_Data for review_
++++++++++++++++++++
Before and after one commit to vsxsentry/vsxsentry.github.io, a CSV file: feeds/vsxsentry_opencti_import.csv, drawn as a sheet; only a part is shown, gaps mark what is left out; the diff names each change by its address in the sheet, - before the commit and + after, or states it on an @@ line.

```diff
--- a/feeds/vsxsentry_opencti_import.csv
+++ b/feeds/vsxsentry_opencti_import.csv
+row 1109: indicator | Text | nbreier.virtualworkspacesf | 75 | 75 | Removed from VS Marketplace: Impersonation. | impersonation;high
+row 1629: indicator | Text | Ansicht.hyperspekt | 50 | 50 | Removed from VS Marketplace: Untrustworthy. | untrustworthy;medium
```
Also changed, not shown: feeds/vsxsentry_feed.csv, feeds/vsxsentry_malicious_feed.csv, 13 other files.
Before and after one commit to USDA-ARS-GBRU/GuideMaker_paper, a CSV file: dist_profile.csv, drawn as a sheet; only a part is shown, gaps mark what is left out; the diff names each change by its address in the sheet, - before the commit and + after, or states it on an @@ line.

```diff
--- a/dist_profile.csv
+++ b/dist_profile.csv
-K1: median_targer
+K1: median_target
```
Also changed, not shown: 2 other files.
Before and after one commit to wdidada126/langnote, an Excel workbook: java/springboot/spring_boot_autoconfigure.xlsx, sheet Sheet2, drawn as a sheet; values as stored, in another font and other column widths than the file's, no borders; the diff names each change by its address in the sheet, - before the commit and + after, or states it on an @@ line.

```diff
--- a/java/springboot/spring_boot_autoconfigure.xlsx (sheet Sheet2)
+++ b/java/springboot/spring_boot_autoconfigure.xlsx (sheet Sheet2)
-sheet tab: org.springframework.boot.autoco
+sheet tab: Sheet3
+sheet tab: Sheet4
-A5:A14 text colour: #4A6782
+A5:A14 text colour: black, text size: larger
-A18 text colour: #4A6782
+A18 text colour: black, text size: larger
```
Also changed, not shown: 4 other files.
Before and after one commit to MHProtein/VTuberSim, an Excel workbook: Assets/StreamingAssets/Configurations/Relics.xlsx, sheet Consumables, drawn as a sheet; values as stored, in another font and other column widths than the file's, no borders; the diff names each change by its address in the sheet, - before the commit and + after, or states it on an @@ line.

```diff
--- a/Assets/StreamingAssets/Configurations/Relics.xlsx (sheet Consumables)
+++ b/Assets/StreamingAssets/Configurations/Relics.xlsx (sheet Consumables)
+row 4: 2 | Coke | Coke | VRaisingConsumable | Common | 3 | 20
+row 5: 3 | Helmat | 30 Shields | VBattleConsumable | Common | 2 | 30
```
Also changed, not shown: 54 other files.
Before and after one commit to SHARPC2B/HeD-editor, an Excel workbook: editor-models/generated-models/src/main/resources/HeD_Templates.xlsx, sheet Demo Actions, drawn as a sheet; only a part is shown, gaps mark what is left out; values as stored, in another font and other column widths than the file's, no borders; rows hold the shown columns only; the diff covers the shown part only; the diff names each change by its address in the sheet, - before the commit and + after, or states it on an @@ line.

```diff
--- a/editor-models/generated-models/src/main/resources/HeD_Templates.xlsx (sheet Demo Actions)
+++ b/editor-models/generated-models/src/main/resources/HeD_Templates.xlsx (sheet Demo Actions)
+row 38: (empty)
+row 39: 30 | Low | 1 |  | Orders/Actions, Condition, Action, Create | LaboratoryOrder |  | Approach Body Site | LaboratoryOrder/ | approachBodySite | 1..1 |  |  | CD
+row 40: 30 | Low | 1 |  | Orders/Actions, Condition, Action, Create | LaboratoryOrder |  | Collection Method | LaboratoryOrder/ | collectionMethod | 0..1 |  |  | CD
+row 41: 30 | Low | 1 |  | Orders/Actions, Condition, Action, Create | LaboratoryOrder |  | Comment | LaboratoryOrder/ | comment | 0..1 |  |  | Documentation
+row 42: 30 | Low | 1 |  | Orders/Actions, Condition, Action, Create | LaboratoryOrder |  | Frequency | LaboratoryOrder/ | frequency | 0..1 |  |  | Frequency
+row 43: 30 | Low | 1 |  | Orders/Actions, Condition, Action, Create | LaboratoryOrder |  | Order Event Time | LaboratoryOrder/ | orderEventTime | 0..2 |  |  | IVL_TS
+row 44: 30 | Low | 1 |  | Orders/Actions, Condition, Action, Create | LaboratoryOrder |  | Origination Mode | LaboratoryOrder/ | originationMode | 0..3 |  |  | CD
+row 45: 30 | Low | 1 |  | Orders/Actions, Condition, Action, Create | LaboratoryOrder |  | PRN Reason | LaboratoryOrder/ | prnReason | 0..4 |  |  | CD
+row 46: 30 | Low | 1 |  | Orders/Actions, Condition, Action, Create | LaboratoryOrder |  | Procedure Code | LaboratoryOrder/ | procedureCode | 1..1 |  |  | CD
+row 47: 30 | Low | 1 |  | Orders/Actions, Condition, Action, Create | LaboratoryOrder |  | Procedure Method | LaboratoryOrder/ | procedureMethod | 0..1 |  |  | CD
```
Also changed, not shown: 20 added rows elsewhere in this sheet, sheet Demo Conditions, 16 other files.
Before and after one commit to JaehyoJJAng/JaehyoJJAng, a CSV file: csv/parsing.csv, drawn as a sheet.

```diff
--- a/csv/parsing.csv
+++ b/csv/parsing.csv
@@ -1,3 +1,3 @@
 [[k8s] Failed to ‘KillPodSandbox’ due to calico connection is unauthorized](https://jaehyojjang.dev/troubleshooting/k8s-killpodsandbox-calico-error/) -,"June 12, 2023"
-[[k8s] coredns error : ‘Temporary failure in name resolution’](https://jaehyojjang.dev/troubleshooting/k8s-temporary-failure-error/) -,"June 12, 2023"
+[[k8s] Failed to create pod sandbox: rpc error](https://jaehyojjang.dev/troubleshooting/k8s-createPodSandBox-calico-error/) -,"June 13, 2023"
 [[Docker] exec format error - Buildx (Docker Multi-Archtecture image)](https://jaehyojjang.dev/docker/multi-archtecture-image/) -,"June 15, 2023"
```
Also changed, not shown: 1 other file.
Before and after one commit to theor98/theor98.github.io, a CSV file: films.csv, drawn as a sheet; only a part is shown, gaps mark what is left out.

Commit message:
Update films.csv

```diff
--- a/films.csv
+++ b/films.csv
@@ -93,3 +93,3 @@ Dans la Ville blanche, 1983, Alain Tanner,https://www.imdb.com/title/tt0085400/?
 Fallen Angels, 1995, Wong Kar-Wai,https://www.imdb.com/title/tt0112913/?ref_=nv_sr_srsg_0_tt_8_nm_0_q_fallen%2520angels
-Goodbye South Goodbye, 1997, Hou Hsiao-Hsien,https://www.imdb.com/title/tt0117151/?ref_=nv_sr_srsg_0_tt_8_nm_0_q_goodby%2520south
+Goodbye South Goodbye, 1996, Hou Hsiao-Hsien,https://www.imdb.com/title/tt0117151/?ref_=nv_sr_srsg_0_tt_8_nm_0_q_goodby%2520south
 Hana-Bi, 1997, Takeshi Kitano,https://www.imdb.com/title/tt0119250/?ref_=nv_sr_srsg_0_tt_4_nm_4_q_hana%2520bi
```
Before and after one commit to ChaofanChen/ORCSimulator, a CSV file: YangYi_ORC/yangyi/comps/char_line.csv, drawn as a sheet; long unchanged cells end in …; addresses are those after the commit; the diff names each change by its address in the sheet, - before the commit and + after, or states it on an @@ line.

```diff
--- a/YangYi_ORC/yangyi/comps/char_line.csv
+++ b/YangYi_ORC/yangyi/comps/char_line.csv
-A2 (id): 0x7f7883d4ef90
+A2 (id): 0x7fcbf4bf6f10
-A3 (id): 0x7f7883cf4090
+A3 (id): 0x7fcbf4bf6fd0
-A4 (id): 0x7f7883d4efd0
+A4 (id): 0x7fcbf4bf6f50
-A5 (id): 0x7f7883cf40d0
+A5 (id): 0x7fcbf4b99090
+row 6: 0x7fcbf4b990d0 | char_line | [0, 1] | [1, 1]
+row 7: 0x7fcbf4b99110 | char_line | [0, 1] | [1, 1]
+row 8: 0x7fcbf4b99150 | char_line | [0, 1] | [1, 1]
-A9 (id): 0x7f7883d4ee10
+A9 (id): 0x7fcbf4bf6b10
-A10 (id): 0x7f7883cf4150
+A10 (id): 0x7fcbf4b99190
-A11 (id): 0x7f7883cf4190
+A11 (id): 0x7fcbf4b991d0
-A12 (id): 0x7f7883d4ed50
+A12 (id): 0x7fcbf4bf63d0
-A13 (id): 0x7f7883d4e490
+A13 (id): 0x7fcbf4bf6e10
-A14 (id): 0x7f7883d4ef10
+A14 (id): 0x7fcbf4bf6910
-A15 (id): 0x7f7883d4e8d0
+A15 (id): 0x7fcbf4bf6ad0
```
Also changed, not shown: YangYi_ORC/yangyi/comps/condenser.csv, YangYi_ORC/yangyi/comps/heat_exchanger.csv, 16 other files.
++++++++++++++++++++
_Task statement_
Each line containing the word "Marketplace" must be pulled from the listing and copied.

_Solution_
+row 1109: indicator | Text | nbreier.virtualworkspacesf | 75 | 75 | Removed from VS Marketplace: Impersonation. | impersonation;high
+row 1629: indicator | Text | Ansicht.hyperspekt | 50 | 50 | Removed from VS Marketplace: Untrustworthy. | untrustworthy;medium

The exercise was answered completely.